───── Supplied entries

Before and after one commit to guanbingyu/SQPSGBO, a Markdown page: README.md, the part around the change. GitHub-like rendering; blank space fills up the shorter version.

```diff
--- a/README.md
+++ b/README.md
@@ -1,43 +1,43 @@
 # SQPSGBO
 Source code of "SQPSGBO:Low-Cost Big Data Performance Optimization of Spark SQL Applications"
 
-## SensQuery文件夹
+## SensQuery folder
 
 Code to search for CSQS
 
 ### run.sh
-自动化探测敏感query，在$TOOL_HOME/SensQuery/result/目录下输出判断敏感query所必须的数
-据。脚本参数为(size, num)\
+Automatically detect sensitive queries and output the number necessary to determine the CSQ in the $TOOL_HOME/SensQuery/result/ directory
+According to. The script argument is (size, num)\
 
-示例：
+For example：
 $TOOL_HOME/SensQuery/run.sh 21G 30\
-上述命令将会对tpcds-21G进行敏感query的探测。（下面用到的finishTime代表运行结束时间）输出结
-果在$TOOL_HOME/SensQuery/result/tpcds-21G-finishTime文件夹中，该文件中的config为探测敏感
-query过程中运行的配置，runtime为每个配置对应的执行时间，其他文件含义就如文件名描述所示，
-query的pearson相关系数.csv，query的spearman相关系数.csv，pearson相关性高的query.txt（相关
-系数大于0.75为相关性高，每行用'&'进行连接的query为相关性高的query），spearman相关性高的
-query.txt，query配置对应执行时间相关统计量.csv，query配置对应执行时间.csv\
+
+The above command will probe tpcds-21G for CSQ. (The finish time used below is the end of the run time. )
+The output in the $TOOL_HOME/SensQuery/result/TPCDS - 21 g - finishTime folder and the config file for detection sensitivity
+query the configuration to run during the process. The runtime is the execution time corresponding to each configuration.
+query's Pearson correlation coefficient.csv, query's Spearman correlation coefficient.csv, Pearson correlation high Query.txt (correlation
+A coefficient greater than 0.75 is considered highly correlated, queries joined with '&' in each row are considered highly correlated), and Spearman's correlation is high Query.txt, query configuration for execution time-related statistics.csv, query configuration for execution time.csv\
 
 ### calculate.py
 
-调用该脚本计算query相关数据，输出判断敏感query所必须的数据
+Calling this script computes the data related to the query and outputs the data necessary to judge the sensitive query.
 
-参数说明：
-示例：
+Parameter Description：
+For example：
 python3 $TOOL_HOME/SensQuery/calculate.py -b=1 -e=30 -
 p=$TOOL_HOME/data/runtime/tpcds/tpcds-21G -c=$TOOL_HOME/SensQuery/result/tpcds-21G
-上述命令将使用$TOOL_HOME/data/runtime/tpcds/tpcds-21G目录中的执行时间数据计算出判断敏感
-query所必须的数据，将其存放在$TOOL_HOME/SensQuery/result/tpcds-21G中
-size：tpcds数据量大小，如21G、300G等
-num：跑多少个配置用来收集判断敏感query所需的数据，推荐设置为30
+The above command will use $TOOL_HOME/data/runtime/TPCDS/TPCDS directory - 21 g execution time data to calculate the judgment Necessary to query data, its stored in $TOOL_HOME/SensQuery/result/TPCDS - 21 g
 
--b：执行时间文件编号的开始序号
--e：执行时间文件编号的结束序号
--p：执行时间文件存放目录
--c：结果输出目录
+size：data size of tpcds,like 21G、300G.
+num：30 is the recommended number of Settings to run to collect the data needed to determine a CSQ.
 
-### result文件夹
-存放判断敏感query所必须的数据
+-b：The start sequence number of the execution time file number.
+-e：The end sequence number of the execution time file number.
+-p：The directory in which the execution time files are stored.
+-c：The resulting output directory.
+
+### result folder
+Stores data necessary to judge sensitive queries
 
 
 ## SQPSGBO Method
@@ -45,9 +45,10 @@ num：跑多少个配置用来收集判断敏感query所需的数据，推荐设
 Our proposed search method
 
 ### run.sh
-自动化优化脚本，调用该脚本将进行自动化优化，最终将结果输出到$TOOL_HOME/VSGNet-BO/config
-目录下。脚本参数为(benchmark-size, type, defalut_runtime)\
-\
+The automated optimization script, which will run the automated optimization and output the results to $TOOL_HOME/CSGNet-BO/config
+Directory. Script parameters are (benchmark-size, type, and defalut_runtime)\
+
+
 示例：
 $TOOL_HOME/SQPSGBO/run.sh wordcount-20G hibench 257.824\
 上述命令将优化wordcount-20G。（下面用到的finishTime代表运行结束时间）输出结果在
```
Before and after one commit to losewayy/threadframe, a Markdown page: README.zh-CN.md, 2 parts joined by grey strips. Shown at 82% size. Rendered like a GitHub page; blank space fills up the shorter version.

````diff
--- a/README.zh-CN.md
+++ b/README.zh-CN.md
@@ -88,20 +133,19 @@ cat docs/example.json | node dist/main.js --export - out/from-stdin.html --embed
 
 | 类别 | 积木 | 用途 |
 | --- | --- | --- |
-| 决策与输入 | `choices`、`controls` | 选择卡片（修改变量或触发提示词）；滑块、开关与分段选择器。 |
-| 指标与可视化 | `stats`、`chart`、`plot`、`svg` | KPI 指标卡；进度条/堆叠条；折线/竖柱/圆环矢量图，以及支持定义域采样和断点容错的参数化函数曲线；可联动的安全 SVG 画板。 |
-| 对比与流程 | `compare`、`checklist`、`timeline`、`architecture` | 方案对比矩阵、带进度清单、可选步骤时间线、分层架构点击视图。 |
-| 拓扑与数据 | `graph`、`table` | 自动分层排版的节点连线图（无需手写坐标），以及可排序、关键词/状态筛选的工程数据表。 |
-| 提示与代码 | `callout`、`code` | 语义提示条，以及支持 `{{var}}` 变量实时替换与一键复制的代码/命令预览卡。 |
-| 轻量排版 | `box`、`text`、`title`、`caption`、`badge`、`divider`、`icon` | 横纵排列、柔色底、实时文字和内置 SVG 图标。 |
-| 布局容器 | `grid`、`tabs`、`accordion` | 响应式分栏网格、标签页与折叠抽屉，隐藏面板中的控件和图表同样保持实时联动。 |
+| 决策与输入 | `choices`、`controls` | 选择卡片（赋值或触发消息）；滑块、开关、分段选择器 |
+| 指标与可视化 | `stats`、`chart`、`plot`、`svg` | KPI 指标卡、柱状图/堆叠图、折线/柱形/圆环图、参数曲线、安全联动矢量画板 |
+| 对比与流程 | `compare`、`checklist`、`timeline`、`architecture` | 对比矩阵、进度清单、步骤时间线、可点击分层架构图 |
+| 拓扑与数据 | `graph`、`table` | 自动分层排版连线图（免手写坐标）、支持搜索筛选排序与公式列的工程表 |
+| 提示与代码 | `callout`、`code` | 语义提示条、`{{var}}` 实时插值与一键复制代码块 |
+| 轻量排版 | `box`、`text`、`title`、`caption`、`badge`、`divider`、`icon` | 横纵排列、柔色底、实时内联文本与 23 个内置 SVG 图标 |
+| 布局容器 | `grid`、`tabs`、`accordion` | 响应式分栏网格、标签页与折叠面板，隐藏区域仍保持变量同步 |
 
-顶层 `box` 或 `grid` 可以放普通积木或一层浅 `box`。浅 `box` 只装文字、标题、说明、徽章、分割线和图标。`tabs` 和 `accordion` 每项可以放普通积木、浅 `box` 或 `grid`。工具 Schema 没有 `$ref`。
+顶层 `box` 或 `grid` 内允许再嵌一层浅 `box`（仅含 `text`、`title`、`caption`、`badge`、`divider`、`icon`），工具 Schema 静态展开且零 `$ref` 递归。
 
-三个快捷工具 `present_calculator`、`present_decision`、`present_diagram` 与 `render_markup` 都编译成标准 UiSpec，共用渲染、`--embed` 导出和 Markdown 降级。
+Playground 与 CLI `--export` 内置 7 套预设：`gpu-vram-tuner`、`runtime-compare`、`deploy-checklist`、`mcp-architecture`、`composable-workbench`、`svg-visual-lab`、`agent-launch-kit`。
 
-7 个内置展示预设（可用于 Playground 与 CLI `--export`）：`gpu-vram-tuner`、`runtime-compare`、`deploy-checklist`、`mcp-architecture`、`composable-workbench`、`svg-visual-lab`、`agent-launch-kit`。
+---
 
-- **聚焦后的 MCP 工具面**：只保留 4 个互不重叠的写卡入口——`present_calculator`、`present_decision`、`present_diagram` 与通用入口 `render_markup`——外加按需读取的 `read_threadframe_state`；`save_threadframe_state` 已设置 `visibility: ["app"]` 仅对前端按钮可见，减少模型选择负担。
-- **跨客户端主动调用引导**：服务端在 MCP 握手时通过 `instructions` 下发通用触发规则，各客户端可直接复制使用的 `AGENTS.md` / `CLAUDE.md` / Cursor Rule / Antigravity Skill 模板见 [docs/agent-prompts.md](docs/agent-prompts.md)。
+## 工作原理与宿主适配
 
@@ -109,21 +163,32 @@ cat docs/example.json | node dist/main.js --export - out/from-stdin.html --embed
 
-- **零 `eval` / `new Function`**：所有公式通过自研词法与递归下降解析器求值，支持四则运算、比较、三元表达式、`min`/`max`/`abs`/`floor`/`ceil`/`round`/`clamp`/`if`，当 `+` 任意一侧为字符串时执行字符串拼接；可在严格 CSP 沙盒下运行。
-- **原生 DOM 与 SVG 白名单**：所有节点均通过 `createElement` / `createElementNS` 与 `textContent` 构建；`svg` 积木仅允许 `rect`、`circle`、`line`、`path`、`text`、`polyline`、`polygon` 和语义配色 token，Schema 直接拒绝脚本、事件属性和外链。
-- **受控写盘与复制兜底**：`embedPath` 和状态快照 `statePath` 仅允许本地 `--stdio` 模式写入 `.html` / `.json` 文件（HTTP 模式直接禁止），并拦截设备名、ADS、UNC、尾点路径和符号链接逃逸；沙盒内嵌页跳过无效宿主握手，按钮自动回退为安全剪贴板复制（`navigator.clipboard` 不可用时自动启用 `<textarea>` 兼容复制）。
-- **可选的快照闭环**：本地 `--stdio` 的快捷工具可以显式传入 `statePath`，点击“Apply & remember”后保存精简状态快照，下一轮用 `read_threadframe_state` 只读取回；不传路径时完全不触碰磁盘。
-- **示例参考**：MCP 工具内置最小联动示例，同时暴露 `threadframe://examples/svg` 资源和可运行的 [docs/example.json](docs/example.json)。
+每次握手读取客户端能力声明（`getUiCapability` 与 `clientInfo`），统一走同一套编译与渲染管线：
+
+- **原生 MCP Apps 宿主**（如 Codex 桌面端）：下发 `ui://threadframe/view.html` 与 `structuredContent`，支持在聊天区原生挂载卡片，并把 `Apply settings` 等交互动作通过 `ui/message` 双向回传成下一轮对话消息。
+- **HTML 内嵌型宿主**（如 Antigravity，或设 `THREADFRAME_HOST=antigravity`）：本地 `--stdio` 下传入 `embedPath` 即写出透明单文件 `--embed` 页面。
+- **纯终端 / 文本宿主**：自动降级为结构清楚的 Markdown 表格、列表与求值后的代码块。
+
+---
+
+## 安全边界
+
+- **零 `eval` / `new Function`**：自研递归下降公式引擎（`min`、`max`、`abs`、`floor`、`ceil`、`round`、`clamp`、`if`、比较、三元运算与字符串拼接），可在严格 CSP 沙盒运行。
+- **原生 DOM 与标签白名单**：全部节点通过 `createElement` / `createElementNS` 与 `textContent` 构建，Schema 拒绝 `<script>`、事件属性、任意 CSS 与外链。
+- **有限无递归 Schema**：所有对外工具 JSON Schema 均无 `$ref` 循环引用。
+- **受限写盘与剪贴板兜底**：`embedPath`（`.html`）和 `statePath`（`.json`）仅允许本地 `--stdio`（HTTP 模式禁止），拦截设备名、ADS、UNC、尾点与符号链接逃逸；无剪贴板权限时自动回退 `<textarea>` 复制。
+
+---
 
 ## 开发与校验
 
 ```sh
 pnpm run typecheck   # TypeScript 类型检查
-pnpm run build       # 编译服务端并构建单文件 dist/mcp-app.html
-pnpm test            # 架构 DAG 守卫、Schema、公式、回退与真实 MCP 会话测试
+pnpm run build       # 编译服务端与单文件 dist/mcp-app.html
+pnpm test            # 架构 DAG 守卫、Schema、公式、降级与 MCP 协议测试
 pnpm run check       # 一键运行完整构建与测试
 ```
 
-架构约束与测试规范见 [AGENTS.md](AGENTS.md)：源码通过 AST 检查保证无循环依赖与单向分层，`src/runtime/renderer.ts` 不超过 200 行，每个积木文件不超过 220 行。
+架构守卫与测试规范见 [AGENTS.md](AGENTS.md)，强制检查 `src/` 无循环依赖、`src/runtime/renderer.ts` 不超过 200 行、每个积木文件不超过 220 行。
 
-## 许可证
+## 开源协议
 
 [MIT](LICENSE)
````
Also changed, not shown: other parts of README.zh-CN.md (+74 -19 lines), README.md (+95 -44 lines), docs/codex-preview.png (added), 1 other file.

──────────

Prompt:
Throughout the material above, find every line holding "SQPSGBO" and copy it.

Answer section:
Before and after one commit to guanbingyu/SQPSGBO, a Markdown page: README.md, the part around the change. GitHub-like rendering; blank space fills up the shorter version.
 # SQPSGBO
 Source code of "SQPSGBO:Low-Cost Big Data Performance Optimization of Spark SQL Applications"
 ## SQPSGBO Method
 $TOOL_HOME/SQPSGBO/run.sh wordcount-20G hibench 257.824\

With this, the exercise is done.